NEW YORK — Investment pros often tout the benefits of a well-diversified portfolio - one that includes a mix of stocks, bonds, and cash instruments.
But researching and building the proper investment mix can be a time-consuming chore.
Enter mutual-fund one-stop shopping.
With just one call (or Web-site visit), you can order a single mutual fund that takes care of almost all your major investment needs.
Buying into a lifecycle fund or an asset-allocation fund gives investors an investment that packs a multi-edged wallop. Both types of funds include stocks, bonds, and, often, money-market instruments.
Moreover, they can be adjusted for your age.

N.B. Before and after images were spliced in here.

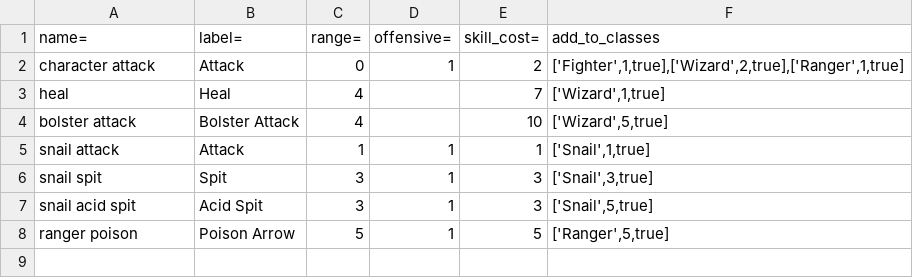
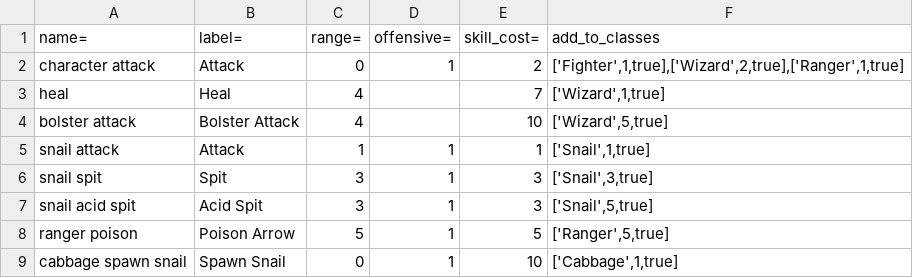
Before and after one commit to AJFaraday/RailsPG, a CSV file: db/seed_tables/02-skills.csv, drawn as a sheet.

```diff
--- a/db/seed_tables/02-skills.csv
+++ b/db/seed_tables/02-skills.csv
@@ -8 +8,2 @@
 "ranger poison","Poison Arrow",5,1,5,"['Ranger',5,true]"
+"cabbage spawn snail","Spawn Snail",0,1,10,"['Cabbage',1,true]"
```
Also changed, not shown: db/seed_tables/01-character_classes.csv, 13 other files.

The type of fund you buy at age 35 may be quite different from a similar lifecycle fund suitable for someone age 55.
"What's unique about these types of mutual funds is that with one purchase you can pretty much find a fund to meet many of your financial goals," says Jon Hale, who tracks several lifecycle funds for information-firm Morningstar Inc., Chicago.

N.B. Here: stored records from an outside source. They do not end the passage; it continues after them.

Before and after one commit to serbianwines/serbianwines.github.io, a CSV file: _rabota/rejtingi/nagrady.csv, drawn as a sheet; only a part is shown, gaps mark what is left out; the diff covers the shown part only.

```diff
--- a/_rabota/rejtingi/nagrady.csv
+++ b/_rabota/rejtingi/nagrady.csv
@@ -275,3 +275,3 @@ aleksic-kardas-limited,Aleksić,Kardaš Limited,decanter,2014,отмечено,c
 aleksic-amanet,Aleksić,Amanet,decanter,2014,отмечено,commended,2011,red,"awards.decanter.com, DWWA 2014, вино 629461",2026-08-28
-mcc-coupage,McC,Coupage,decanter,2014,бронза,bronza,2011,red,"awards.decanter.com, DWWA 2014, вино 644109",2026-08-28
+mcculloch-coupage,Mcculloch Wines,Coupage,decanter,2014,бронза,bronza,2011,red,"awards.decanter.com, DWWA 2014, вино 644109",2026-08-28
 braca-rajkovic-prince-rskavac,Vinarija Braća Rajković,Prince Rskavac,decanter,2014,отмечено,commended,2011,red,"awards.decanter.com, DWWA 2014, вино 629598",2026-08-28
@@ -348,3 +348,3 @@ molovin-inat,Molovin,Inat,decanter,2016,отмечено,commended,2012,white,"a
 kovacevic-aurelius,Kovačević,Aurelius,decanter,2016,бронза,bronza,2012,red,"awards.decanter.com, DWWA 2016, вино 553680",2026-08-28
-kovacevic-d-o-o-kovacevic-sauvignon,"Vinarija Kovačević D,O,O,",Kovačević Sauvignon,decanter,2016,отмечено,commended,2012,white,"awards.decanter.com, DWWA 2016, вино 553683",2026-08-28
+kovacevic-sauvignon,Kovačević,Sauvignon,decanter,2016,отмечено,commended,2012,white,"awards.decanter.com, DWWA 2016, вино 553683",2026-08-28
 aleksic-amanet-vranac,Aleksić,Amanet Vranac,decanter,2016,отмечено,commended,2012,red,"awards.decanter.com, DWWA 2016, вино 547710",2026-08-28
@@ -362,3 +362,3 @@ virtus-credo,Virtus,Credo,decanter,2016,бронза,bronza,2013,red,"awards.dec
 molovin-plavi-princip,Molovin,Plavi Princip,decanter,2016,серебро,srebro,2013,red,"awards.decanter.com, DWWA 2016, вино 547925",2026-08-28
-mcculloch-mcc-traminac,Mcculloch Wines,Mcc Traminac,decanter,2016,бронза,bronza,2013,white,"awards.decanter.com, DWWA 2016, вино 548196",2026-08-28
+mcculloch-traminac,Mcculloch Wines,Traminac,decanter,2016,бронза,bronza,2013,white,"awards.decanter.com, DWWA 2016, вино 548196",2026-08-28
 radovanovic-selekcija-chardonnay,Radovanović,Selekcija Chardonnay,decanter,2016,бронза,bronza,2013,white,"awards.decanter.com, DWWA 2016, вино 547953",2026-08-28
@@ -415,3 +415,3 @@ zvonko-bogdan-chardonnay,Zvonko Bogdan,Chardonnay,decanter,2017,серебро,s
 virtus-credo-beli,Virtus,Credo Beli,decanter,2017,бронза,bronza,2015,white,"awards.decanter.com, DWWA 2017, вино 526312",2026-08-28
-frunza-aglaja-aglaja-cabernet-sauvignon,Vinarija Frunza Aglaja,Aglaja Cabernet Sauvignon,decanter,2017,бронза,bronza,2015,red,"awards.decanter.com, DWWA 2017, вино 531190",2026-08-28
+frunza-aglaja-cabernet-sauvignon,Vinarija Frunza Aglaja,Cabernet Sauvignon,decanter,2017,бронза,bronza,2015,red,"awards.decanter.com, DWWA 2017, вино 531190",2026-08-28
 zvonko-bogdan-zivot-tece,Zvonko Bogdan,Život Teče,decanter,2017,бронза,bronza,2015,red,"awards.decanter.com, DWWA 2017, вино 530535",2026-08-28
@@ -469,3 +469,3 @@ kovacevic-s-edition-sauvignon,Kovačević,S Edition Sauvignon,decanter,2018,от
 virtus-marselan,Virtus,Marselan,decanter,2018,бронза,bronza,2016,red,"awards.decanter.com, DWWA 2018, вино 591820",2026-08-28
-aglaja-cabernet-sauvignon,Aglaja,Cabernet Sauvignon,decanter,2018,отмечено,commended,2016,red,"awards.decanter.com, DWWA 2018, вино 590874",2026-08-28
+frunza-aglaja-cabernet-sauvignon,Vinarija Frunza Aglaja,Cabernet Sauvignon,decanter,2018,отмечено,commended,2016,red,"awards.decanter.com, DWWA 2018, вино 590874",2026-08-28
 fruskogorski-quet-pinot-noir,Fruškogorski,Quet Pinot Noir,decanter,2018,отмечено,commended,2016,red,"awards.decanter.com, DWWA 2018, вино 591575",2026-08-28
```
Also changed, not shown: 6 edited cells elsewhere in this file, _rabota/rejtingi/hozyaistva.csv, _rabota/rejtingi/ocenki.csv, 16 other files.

"For a person who has other things to do than pore over mutual-fund charts, a lifecycle fund can make a lot of sense," says Walter Updegrave, a mutual-fund expert who has just written a new book, "Investing for the Financially Challenged" ($13.95, Warner).
Using the "long-range planning" represented by asset-allocation and lifecycle funds, investors can "better manage risk and increase their profits," says Charles Kadlec, a managing director of mutual-fund firm J.&W. Seligman, New York.
Studies by Seligman show that investors come out ahead using asset-allocation/lifecycle models, Mr. Kadlec says.
Most investors, he adds, tend to move in and out of various funds over the years, reducing returns.
Besides profitability, lifecycle funds can also be economical, Mr. Updegrave says. To duplicate a mix of individual bond, equity, and money-market accounts could require $6,000 to $12,000 with most fund houses, he says.
But many fund families will let you buy into a lifecycle or an asset-allocation fund for between $500 (at Putnam, for example) and $2,000 (at T. Rowe Price).
Of the two types of one-stop funds, asset-allocation funds are more rigid.
They are based on a set percentage of assets within the portfolio of equities, bonds and, sometimes, money-market instruments. The allocations are designed to take advantage of both trends in the financial world and economy, as well as the risk tolerance of the individual.
For example Scudder's "Pathway Series" of funds contains three fund types: balanced, conservative, and growth. The balanced fund puts about 1 percent in cash, 37 percent in bonds, and 62 percent in stocks.
The growth fund, by comparison, is 1 percent cash, 15 percent bonds, and 84 percent equities. The conservative fund has 5 percent cash, 31 percent stocks, and 64 percent bonds.
"We've got an asset allocation fund that fits just about any type of investor," says a spokeswoman.
On the other hand, lifecycle funds target investors based on where they are in their cycle of work, family rearing, and risk tolerance. These funds are often based on your immediate age, or the year in which you will retire.
Examples include the T. Rowe Price Personal Strategy funds, Schwab Asset Director funds, Vanguard LIFEStrategy funds, Dreyfus Lifetime Portfolio, Fidelity's Freedom funds, and the Wells Fargo Stagecoach LifePath funds.
Take the Wells Fargo LifePath 2040 fund. The portfolio mix actually changes over time. It's initially top-heavy with stocks. But as you approach the end of the fund's cycle - the year 2040 - it tilts toward bonds and cash.
According to Morningstar, there are now some 48 lifecycle funds, 26 "target" retirement funds (lifecycle funds with a target date attached to the fund, such as the Fidelity Freedom 2000 fund), and 295 asset-allocation funds.
Some fund experts believe that the "cookie cutter" approach based on asset-allocation and lifecycle models are simplistic.
Sheldon Jacobs, editor of the No-Load Fund Investor, for example, says that you should not assume that you must be a conservative investor just because you are older, or an aggressive investor, just because you are younger.
Investors need to seek a comfort level by considering such elements as time horizon, risk tolerance, available money, and goals.
Although Jacobs uses model portfolios in his newsletter, he urges readers to be eclectic, and, if necessary, choose and pick funds that match their individual requirements.